**ACTIVITY**
A faithful, word-for-word copy of the data below is required, without pictures.

**SUPPLIED RECORDS**
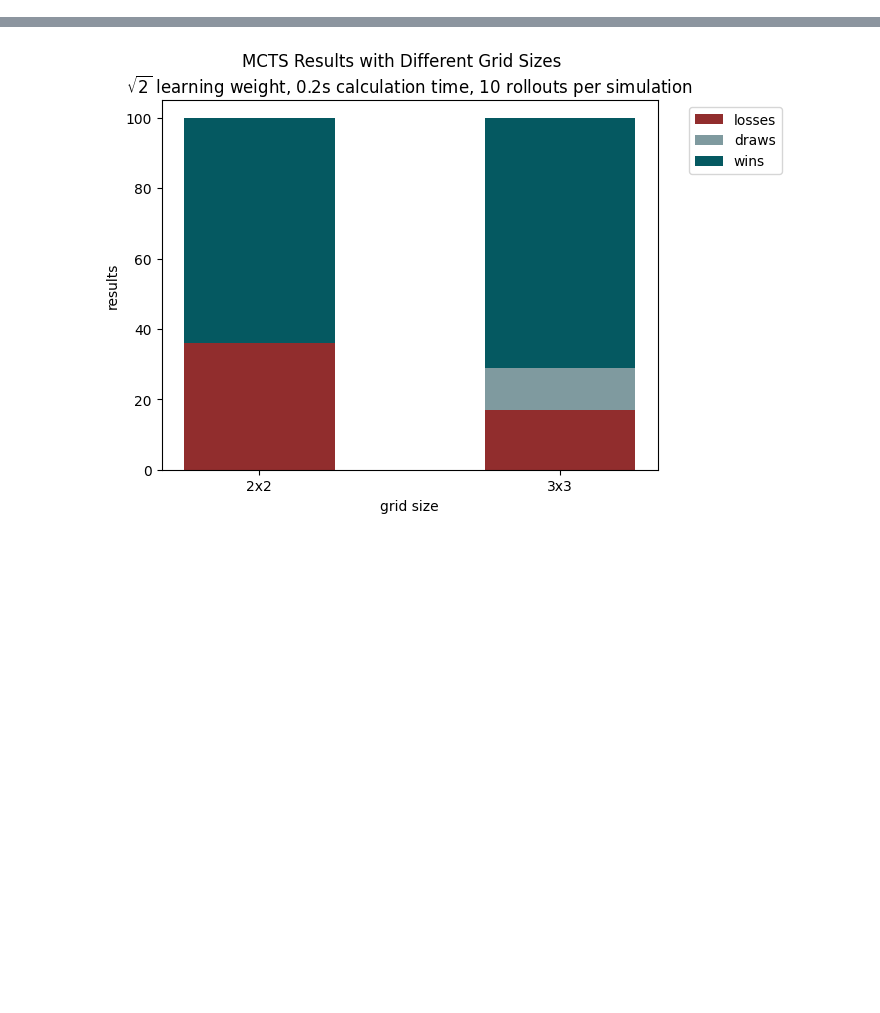
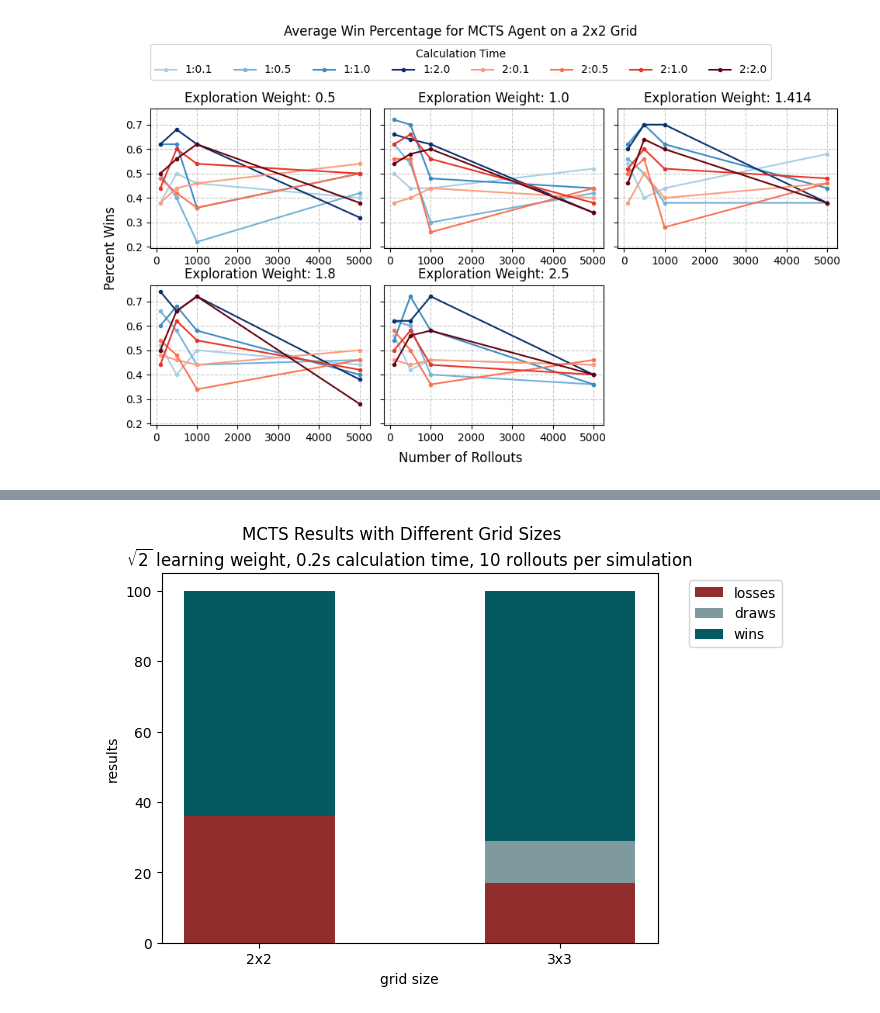
Before and after one commit to katelanman/ultimate_tic_tac_toe_agents, a Jupyter notebook: mcts_testing.ipynb, the cells around one changed output, grey strips where cells are left out. Drawn from its saved outputs; the diff is of its cells as text; code cells hidden in the pictures; blank space fills up the shorter version.

```diff
--- a/mcts_testing.ipynb
+++ b/mcts_testing.ipynb
@@ -42,19 +17,0 @@ Counter({2: 12, 1: 8})
-# %%
-# testing on a 2x2 grid
-results = defaultdict()
-i = 0
-for calc_time in np.arange(0.1, 0.6, 0.1):
-    for n_rollouts in range(5, 26, 5):
-        p1 = Player(1)
-        p2 = MCTSPlayer(2, exploration_weight=2**0.5, calculation_time=calc_time, n_rollouts=30)
-
-        game = UltimateTicTacToe(p1, p2, grid_size=2)
-
-        gameplay = []
-        for _ in tqdm(range(20)):
-            gameplay.append(game.play_game())
-
-        gameplay = Counter(gameplay)
-        results[i] = {"params": [calc_time, n_rollouts], "results": gameplay}
-
-        i += 1
@@ -74,0 +35,2 @@ Counter({1: 71, 2: 17, -1: 12})
+# %%
+df = pd.read_csv("grid2_param_stats.csv")
@@ -74,0 +91,4 @@ Counter({1: 71, 2: 17, -1: 12})
+# %%
+plot_results(df)
+# %% [output]
+[figure, added]
```
Also changed, not shown: parts of 25 cells of this notebook, 4 other files.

**YOUR SOLUTION**
Before and after one commit to katelanman/ultimate_tic_tac_toe_agents, a Jupyter notebook: mcts_testing.ipynb, the cells around one changed output, grey strips where cells are left out. Drawn from its saved outputs; the diff is of its cells as text; code cells hidden in the pictures; blank space fills up the shorter version.

```diff
--- a/mcts_testing.ipynb
+++ b/mcts_testing.ipynb
@@ -42,19 +17,0 @@ Counter({2: 12, 1: 8})
-# %%
-# testing on a 2x2 grid
-results = defaultdict()
-i = 0
-for calc_time in np.arange(0.1, 0.6, 0.1):
-    for n_rollouts in range(5, 26, 5):
-        p1 = Player(1)
-        p2 = MCTSPlayer(2, exploration_weight=2**0.5, calculation_time=calc_time, n_rollouts=30)
-
-        game = UltimateTicTacToe(p1, p2, grid_size=2)
-
-        gameplay = []
-        for _ in tqdm(range(20)):
-            gameplay.append(game.play_game())
-
-        gameplay = Counter(gameplay)
-        results[i] = {"params": [calc_time, n_rollouts], "results": gameplay}
-
-        i += 1
@@ -74,0 +35,2 @@ Counter({1: 71, 2: 17, -1: 12})
+# %%
+df = pd.read_csv("grid2_param_stats.csv")
@@ -74,0 +91,4 @@ Counter({1: 71, 2: 17, -1: 12})
+# %%
+plot_results(df)
+# %% [output]
+[figure, added]
```
Also changed, not shown: parts of 25 cells of this notebook, 4 other files.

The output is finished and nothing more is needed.